The pandemic caused a dramatic increase in drag racing. There are a few reasons for this. The highways were emptier. People had more time to customize and work on their vehicles. And bars and clubs were closed, forcing people to seek other places to socialize.
Georgia was certainly not exempt from this surge. In February 2020, Atlanta Police Department reported 36 calls related to drag racing. In October (during the height of the pandemic) it received 568 similar calls.
In response to this dramatic increase, the State of Georgia has cracked down on offenses related to street racing. It created several new criminal statutes with stiff criminal penalties, and law enforcement agencies have stepped up enforcement around the state.
Here’s what you need to know.
What are the changes to the drag racing laws?
Promoting or Organizing an Illegal Drag Race is a high and aggravated misdemeanor. It carries a possible sentence of up to 12 months in jail, plus a fine of up to $5,000 (plus court costs and fees). You can read more about this offense in my full article here.
Reckless Stunt Driving (O.C.G.A. § 40-6-390.1) is also a high and aggravated misdemeanor. A first conviction will result in a jail sentence of 10 days – 6 months, plus a fine of $300 – $750. Subsequent convictions result in even steeper punishments, including possible vehicle forfeiture. You can read about those in my article here. Notably, even a first conviction will result in a license suspension.
In addition to these new statewide laws, cities are also cracking down on street racing-related offenses. In 2020, the City of Atlanta passed a local ordinance that bans being present at an illegal street race to actively participate in the event. Prohibited acts include:
- Riding in the car as a passenger,
- Assisting organizers in carrying out or organizing the event,
- Exchanging money or anything of value with a driver, car owner, or another participant in connection with the event.

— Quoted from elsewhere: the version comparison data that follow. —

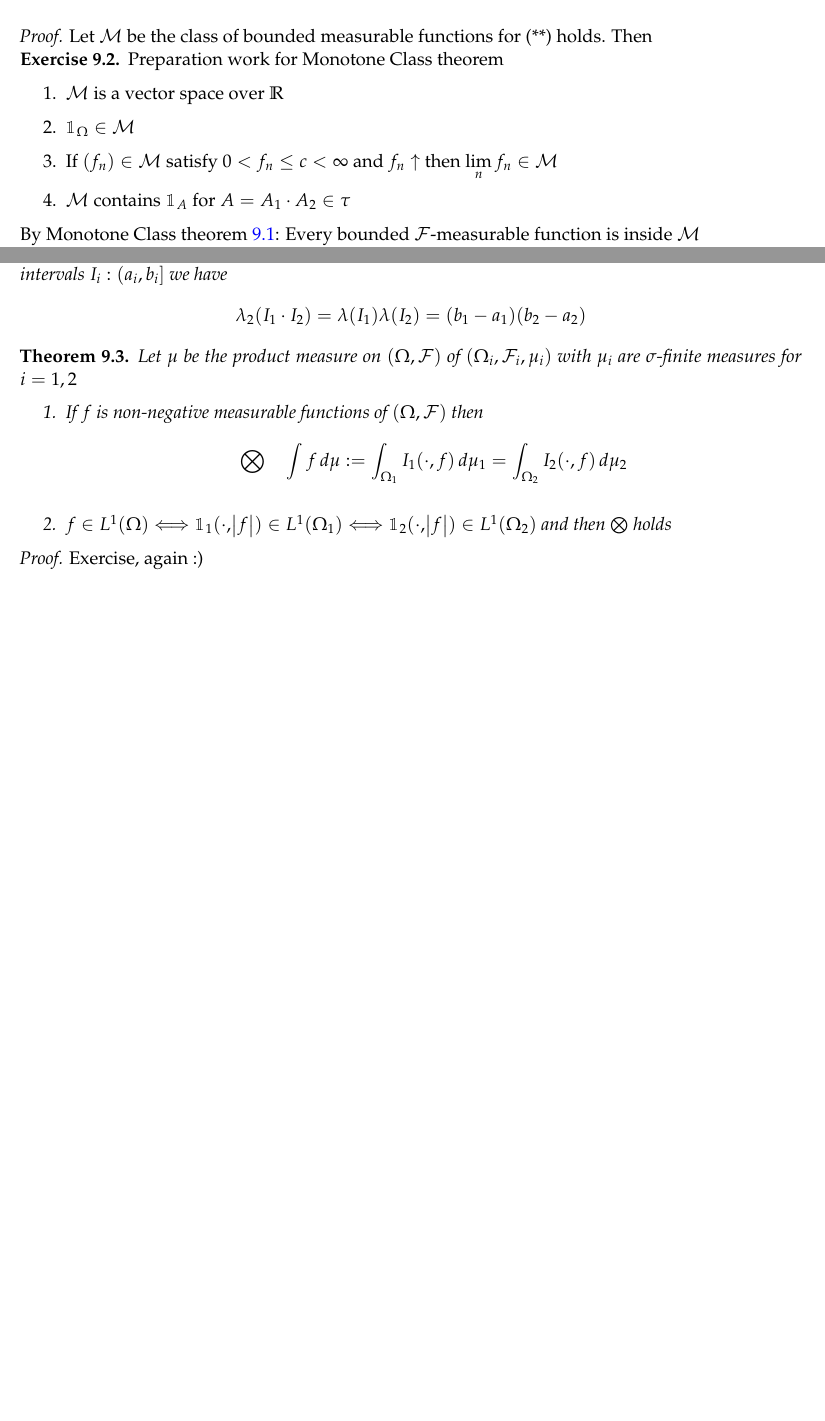
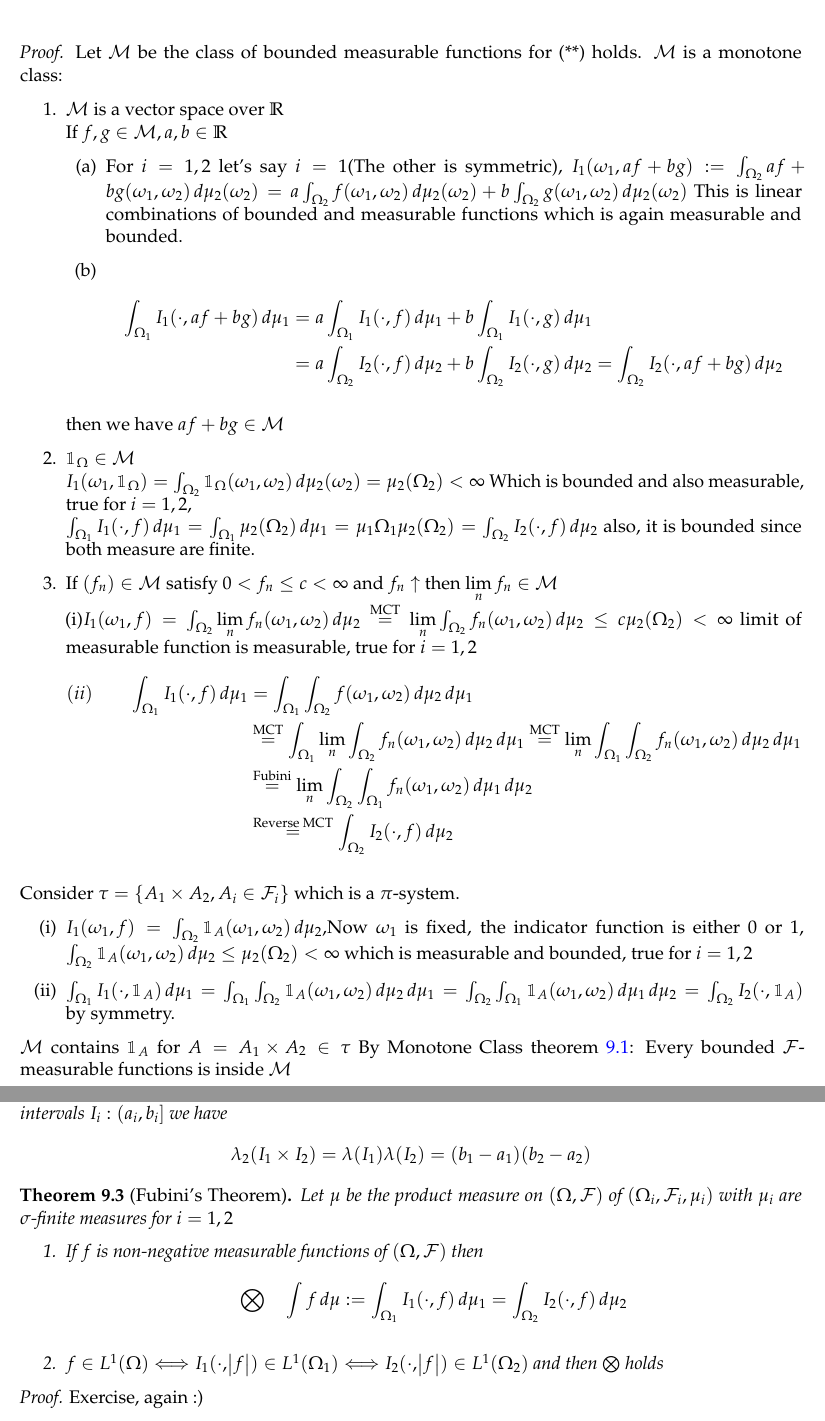
Before and after one commit to YININGDING/Measure_theory_in_probability, a LaTeX document (mat999.tex, which reads sections/section1.8.tex): two parts of pages 67 and 68 of 68 before the commit and two parts of pages 68 and 69 of 69 after it, joined at a grey line, cut so that both start at the same text, the shorter picture padded with empty space. Compiled offline with pdfLaTeX.

Commit message:
Added proof of Lemma 9.1 and some typos fixed

```diff
--- a/sections/section1.8.tex
+++ b/sections/section1.8.tex
@@ -398,16 +397,7 @@ The functions
 \end{cases}
 \end{align*}
 \end{lem}
-\pf Let $\M$ be the class of bounded measurable functions for (**) holds. Then
-\begin{ex}Preparation work for Monotone Class theorem
-\begin{enumerate}
-    \item $\M$ is a vector space over $\R$
-    \item $\I_\Omega \in \M$
-    \item If $(f_n)\in \M$ satisfy $0 < f_n \leq c < \infty$ and $f_n \uparrow$ then $\biglim{n} f_n \in \M$
-    \item $\M$ contains $\I_A$ for $A = A_1 \cdot A_2 \in \tau$
-\end{enumerate}
-\end{ex}
-By Monotone Class theorem \ref{Monotonclass}: Every bounded $\F$-measurable function is inside $\M$
+The proof is on next page
 \begin{rem}We can extend above result to more general case ($\sigma$-finite)
 \begin{enumerate}
     \item By replacing (i) in the above lemma by \\
@@ -419,3 +409,34 @@ By Monotone Class theorem \ref{Monotonclass}: Every bounded $\F$-measurable func
     \end{equation*}
 \end{enumerate}
 \end{rem}
+\newpage
+\pf Let $\M$ be the class of bounded measurable functions for (**) holds. $\M$ is a monotone class:
+\begin{enumerate}
+    \item $\M$ is a vector space over $\R$ \\
+    If $f,g\in \M, a,b\in \R$
+    \begin{enumerate}
+        \item For $i=1,2$ let's say $i=1$(The other is symmetric), $I_1(\omega_1, af+bg) := \int_{\Omega_2} af+bg(\omega_1, \omega_2) \diff \mu_2 (\omega_2) = a\int_{\Omega_2} f(\omega_1, \omega_2) \diff \mu_2 (\omega_2)+b\int_{\Omega_2} g(\omega_1, \omega_2) \diff \mu_2 (\omega_2)$ This is linear combinations of bounded and measurable functions which is again measurable and bounded.
+        \item \begin{align*}
+            \int_{\Omega_1} I_1(\cdot, af+bg) \diff \mu_1 &= a\int_{\Omega_1} I_1(\cdot, f) \diff \mu_1 + b\int_{\Omega_1} I_1(\cdot, g) \diff \mu_1 \\
+            &= a\int_{\Omega_2} I_2(\cdot, f) \diff \mu_2+b\int_{\Omega_2} I_2(\cdot, g) \diff \mu_2 = \int_{\Omega_2} I_2(\cdot, af+bg) \diff \mu_2
+        \end{align*}
+    \end{enumerate}then we have $af+bg \in \M$
+    \item $\I_\Omega \in \M$ \\
+    $I_1(\omega_1, \I_\Omega) = \int_{\Omega_2} \I_\Omega(\omega_1, \omega_2) \diff \mu_2 (\omega_2) = \mu_2 (\Omega_2) < \infty$ Which is bounded and also measurable, true for $i=1,2$, \\
+    $\int_{\Omega_1} I_1(\cdot, f) \diff \mu_1 = \int_{\Omega_1} \mu_2(\Omega_2) \diff \mu_1 =\mu_1{\Omega_1} \mu_2(\Omega_2) =\int_{\Omega_2} I_2(\cdot, f) \diff \mu_2$ also, it is bounded since both measure are finite.
+    \item If $(f_n)\in \M$ satisfy $0 < f_n \leq c < \infty$ and $f_n \uparrow$ then $\biglim{n} f_n \in \M$ \\
+     (i)$I_1(\omega_1, f) = \int_{\Omega_2} \biglim{n}f_n(\omega_1, \omega_2) \diff \mu_2 \stackrel{\text{MCT}}{=}  \biglim{n}\int_{\Omega_2} f_n(\omega_1, \omega_2) \diff \mu_2 \leq c \mu_2 (\Omega_2) < \infty$ limit of measurable function is measurable, true for $i=1,2$
+\begin{align*}
+    (ii) \qquad \int_{\Omega_1} I_1(\cdot, f) \diff \mu_1 &= \int_{\Omega_1}\int_{\Omega_2} f(\omega_1, \omega_2)\diff \mu_2 \diff \mu_1 \\
+    &\stackrel{\text{MCT}}{=}\int_{\Omega_1}\biglim{n}\int_{\Omega_2} f_n(\omega_1, \omega_2)\diff \mu_2 \diff \mu_1 \stackrel{\text{MCT}}{=}\biglim{n}\int_{\Omega_1}\int_{\Omega_2} f_n(\omega_1, \omega_2)\diff \mu_2 \diff \mu_1 \\
+    &\stackrel{\text{Fubini}}{=}\biglim{n}\int_{\Omega_2}\int_{\Omega_1} f_n(\omega_1, \omega_2)\diff \mu_1 \diff \mu_2 \\
+    &\stackrel{\text{Reverse MCT}}{=} \int_{\Omega_2} I_2(\cdot, f)\diff \mu_2
+\end{align*}
+\end{enumerate}
+Consider $\tau = \{A_1 \times A_2, A_i\in \F_i\}$ which is a $\pi$-system.
+\begin{enumerate}
+    \item[(i)] $I_1(\omega_1, f) = \int_{\Omega_2} \I_A(\omega_1, \omega_2) \diff \mu_2$,Now $\omega_1$ is fixed, the indicator function is either 0 or 1, $\int_{\Omega_2} \I_A(\omega_1, \omega_2) \diff \mu_2 \leq \mu_2 (\Omega_2) < \infty$ which is measurable and bounded, true for $i=1,2$
+    \item[(ii)] $\int_{\Omega_1} I_1(\cdot, \I_A) \diff \mu_1 = \int_{\Omega_1}\int_{\Omega_2} \I_A(\omega_1, \omega_2)\diff \mu_2 \diff \mu_1 = \int_{\Omega_2}\int_{\Omega_1} \I_A(\omega_1, \omega_2)\diff \mu_1 \diff \mu_2 = \int_{\Omega_2} I_2(\cdot, \I_A)$ by symmetry.
+\end{enumerate}
+$\M$ contains $\I_A$ for $A = A_1 \times A_2 \in \tau$
+By Monotone Class theorem \ref{Monotonclass}: Every bounded $\F$-measurable functions is inside $\M$
@@ -440,18 +462,19 @@ The identity $\bigoplus$ as well as the notion of the product measure can be ext
 \end{rem}
 \begin{cor}[Lebesgue measure on $\R^2$]There exists a unique measure $\lambda_2$ on $(\R^2, \B(\R^2))$ s.t. for any intervals $I_i: (a_i, b_i]$ we have
 \begin{equation*}
-    \lambda_2(I_1 \cdot I_2) = \lambda(I_1)\lambda(I_2) = (b_1 - a_1)(b_2 - a_2)
+    \lambda_2(I_1 \times I_2) = \lambda(I_1)\lambda(I_2) = (b_1 - a_1)(b_2 - a_2)
 \end{equation*}
 \end{cor}
 
-\begin{thm}
+\begin{thm}[Fubini's Theorem]
+\label{Fubini}
 Let $\mu$ be the product measure on $(\Omega, \F)$ of $(\Omega_i, \F_i, \mu_i)$ with $\mu_i$ are $\sigma$-finite measures for $i=1,2$
 \begin{enumerate}
     \item If $f$ is non-negative measurable functions of $(\Omega, \F)$ then
     \begin{equation*}
         \bigotimes \quad \int f \diff\mu := \int_{\Omega_1} I_1(\cdot, f) \diff \mu_1 = \int_{\Omega_2} I_2(\cdot, f) \diff \mu_2
     \end{equation*}
-    \item $f\in \ls{1}(\Omega)\Longleftrightarrow \I_1(\cdot, \abs{f})\in \ls{1}(\Omega_1) \Longleftrightarrow \I_2(\cdot, \abs{f})\in \ls{1}(\Omega_2)$ and then $\bigotimes$ holds
+    \item $f\in \ls{1}(\Omega)\Longleftrightarrow I_1(\cdot, \abs{f})\in \ls{1}(\Omega_1) \Longleftrightarrow I_2(\cdot, \abs{f})\in \ls{1}(\Omega_2)$ and then $\bigotimes$ holds
 \end{enumerate}
 \end{thm}
 \pf  Exercise, again :)
```
Also changed, not shown: sections/section1.8.tex (12 more changed lines).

Violators can face a jail term of up to 6 months and a minimum fine of $1,000.
Early versions of this local ordinance suggested criminalizing merely being a bystander at drag racing events. Several news outlets ran this story, which created confusion about what the new ordinance actually prohibits. However, in the final version of the ordinance, mere bystanders, passersby, or observers are not deemed to be participants for purposes of this city ordinance.
In addition to the new laws, police agencies are also stepping up their enforcement of street racing-related offenses.
Departments around the state are conducting frequent multi-agency sting operations, like this one in Gwinnett County that resulted in more than 80 arrests.
They also use advanced tools such as air units (including helicopters and drones) to detect and surveil drag racing events.
Finally, police are using social media as an investigative tool. Last summer, police around Metro Atlanta arrested four individuals they claim were involved in organizing street races. These cases are still pending, so not all the facts have been released. However, it appears that the police relied on social media as an investigative tool. Remember, what you post online is not private, and it can be used against you.
Of course, these individuals are innocent until proven guilty, so it’s important not to assume that the police have the right people or that the individuals arrested committed a crime.
If you are charged with a street racing-related offense, call me today.
Because of the statewide crackdown against these offenses, prosecutors and judges are taking these charges very seriously.
Five years ago, if you pled out to a racing charge, you would probably be looking at a fine. Now, jail time is a serious possibility. But you shouldn’t panic. These cases are winnable. As your Georgia Criminal Defense Lawyer, I search for every possible defense. I use every negotiation tactic in my toolbox to ensure that you get the best possible outcome in your case.